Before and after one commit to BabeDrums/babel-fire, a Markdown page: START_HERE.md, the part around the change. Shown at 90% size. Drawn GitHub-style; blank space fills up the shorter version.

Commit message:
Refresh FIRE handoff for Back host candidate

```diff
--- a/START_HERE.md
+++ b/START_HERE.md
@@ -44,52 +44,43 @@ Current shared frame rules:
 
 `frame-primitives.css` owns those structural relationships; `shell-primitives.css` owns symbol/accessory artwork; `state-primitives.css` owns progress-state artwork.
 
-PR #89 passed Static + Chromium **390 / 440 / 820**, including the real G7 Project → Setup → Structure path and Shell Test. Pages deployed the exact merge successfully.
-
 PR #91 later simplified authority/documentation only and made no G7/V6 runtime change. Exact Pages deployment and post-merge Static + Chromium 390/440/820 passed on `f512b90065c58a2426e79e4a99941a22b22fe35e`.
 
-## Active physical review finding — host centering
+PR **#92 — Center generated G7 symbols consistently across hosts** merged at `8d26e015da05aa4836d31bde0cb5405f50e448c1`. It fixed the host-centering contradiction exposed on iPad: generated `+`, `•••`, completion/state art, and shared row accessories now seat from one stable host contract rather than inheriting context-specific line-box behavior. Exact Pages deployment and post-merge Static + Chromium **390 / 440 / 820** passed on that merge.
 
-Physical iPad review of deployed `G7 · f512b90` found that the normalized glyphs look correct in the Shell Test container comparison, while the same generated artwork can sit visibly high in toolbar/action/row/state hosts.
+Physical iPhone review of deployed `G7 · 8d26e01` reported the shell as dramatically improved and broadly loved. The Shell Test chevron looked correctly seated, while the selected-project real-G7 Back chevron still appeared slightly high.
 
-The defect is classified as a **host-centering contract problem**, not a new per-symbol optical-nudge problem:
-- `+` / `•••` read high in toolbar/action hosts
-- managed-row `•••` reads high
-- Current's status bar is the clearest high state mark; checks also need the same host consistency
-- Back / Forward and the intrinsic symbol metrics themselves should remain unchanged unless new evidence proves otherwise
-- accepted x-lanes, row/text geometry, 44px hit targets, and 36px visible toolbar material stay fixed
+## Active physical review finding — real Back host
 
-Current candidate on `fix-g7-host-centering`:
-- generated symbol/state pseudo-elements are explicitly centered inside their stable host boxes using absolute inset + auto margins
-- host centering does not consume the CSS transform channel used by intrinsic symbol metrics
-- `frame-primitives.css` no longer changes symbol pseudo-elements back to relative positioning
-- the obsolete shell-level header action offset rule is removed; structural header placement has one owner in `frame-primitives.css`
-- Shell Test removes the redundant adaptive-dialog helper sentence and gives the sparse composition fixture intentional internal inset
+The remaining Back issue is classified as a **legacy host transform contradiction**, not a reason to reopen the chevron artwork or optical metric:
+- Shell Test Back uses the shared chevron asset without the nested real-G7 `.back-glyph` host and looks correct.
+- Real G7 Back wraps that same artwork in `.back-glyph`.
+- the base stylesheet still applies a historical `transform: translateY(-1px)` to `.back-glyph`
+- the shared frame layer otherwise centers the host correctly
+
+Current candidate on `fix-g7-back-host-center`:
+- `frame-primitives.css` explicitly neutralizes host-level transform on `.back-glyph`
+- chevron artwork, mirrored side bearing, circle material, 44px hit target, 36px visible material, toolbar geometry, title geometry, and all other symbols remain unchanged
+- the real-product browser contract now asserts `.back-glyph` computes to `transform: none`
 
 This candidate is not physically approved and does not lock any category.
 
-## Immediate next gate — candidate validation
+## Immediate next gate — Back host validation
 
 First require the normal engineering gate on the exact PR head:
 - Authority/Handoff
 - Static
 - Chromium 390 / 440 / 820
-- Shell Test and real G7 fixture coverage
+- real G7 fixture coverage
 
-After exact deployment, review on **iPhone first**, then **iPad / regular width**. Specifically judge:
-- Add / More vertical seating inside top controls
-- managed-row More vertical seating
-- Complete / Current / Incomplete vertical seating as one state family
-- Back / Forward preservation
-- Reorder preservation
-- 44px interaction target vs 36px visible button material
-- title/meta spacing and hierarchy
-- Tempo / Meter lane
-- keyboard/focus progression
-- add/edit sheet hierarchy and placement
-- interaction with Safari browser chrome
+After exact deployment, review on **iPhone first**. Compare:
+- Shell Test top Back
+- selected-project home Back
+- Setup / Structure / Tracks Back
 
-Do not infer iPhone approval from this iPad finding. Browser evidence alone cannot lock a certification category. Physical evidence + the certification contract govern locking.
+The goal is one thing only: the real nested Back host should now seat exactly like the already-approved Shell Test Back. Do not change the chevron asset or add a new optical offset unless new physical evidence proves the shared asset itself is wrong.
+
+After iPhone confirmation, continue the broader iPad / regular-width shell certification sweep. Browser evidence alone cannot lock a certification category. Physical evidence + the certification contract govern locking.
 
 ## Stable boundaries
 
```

Work instruction: Write each line above out exactly.

Solution to this task:
Before and after one commit to BabeDrums/babel-fire, a Markdown page: START_HERE.md, the part around the change. Shown at 90% size. Drawn GitHub-style; blank space fills up the shorter version.

Commit message:
Refresh FIRE handoff for Back host candidate

```diff
--- a/START_HERE.md
+++ b/START_HERE.md
@@ -44,52 +44,43 @@ Current shared frame rules:
 
 `frame-primitives.css` owns those structural relationships; `shell-primitives.css` owns symbol/accessory artwork; `state-primitives.css` owns progress-state artwork.
 
-PR #89 passed Static + Chromium **390 / 440 / 820**, including the real G7 Project → Setup → Structure path and Shell Test. Pages deployed the exact merge successfully.
-
 PR #91 later simplified authority/documentation only and made no G7/V6 runtime change. Exact Pages deployment and post-merge Static + Chromium 390/440/820 passed on `f512b90065c58a2426e79e4a99941a22b22fe35e`.
 
-## Active physical review finding — host centering
+PR **#92 — Center generated G7 symbols consistently across hosts** merged at `8d26e015da05aa4836d31bde0cb5405f50e448c1`. It fixed the host-centering contradiction exposed on iPad: generated `+`, `•••`, completion/state art, and shared row accessories now seat from one stable host contract rather than inheriting context-specific line-box behavior. Exact Pages deployment and post-merge Static + Chromium **390 / 440 / 820** passed on that merge.
 
-Physical iPad review of deployed `G7 · f512b90` found that the normalized glyphs look correct in the Shell Test container comparison, while the same generated artwork can sit visibly high in toolbar/action/row/state hosts.
+Physical iPhone review of deployed `G7 · 8d26e01` reported the shell as dramatically improved and broadly loved. The Shell Test chevron looked correctly seated, while the selected-project real-G7 Back chevron still appeared slightly high.
 
-The defect is classified as a **host-centering contract problem**, not a new per-symbol optical-nudge problem:
-- `+` / `•••` read high in toolbar/action hosts
-- managed-row `•••` reads high
-- Current's status bar is the clearest high state mark; checks also need the same host consistency
-- Back / Forward and the intrinsic symbol metrics themselves should remain unchanged unless new evidence proves otherwise
-- accepted x-lanes, row/text geometry, 44px hit targets, and 36px visible toolbar material stay fixed
+## Active physical review finding — real Back host
 
-Current candidate on `fix-g7-host-centering`:
-- generated symbol/state pseudo-elements are explicitly centered inside their stable host boxes using absolute inset + auto margins
-- host centering does not consume the CSS transform channel used by intrinsic symbol metrics
-- `frame-primitives.css` no longer changes symbol pseudo-elements back to relative positioning
-- the obsolete shell-level header action offset rule is removed; structural header placement has one owner in `frame-primitives.css`
-- Shell Test removes the redundant adaptive-dialog helper sentence and gives the sparse composition fixture intentional internal inset
+The remaining Back issue is classified as a **legacy host transform contradiction**, not a reason to reopen the chevron artwork or optical metric:
+- Shell Test Back uses the shared chevron asset without the nested real-G7 `.back-glyph` host and looks correct.
+- Real G7 Back wraps that same artwork in `.back-glyph`.
+- the base stylesheet still applies a historical `transform: translateY(-1px)` to `.back-glyph`
+- the shared frame layer otherwise centers the host correctly
+
+Current candidate on `fix-g7-back-host-center`:
+- `frame-primitives.css` explicitly neutralizes host-level transform on `.back-glyph`
+- chevron artwork, mirrored side bearing, circle material, 44px hit target, 36px visible material, toolbar geometry, title geometry, and all other symbols remain unchanged
+- the real-product browser contract now asserts `.back-glyph` computes to `transform: none`
 
 This candidate is not physically approved and does not lock any category.
 
-## Immediate next gate — candidate validation
+## Immediate next gate — Back host validation
 
 First require the normal engineering gate on the exact PR head:
 - Authority/Handoff
 - Static
 - Chromium 390 / 440 / 820
-- Shell Test and real G7 fixture coverage
+- real G7 fixture coverage
 
-After exact deployment, review on **iPhone first**, then **iPad / regular width**. Specifically judge:
-- Add / More vertical seating inside top controls
-- managed-row More vertical seating
-- Complete / Current / Incomplete vertical seating as one state family
-- Back / Forward preservation
-- Reorder preservation
-- 44px interaction target vs 36px visible button material
-- title/meta spacing and hierarchy
-- Tempo / Meter lane
-- keyboard/focus progression
-- add/edit sheet hierarchy and placement
-- interaction with Safari browser chrome
+After exact deployment, review on **iPhone first**. Compare:
+- Shell Test top Back
+- selected-project home Back
+- Setup / Structure / Tracks Back
 
-Do not infer iPhone approval from this iPad finding. Browser evidence alone cannot lock a certification category. Physical evidence + the certification contract govern locking.
+The goal is one thing only: the real nested Back host should now seat exactly like the already-approved Shell Test Back. Do not change the chevron asset or add a new optical offset unless new physical evidence proves the shared asset itself is wrong.
+
+After iPhone confirmation, continue the broader iPad / regular-width shell certification sweep. Browser evidence alone cannot lock a certification category. Physical evidence + the certification contract govern locking.
 
 ## Stable boundaries
 
```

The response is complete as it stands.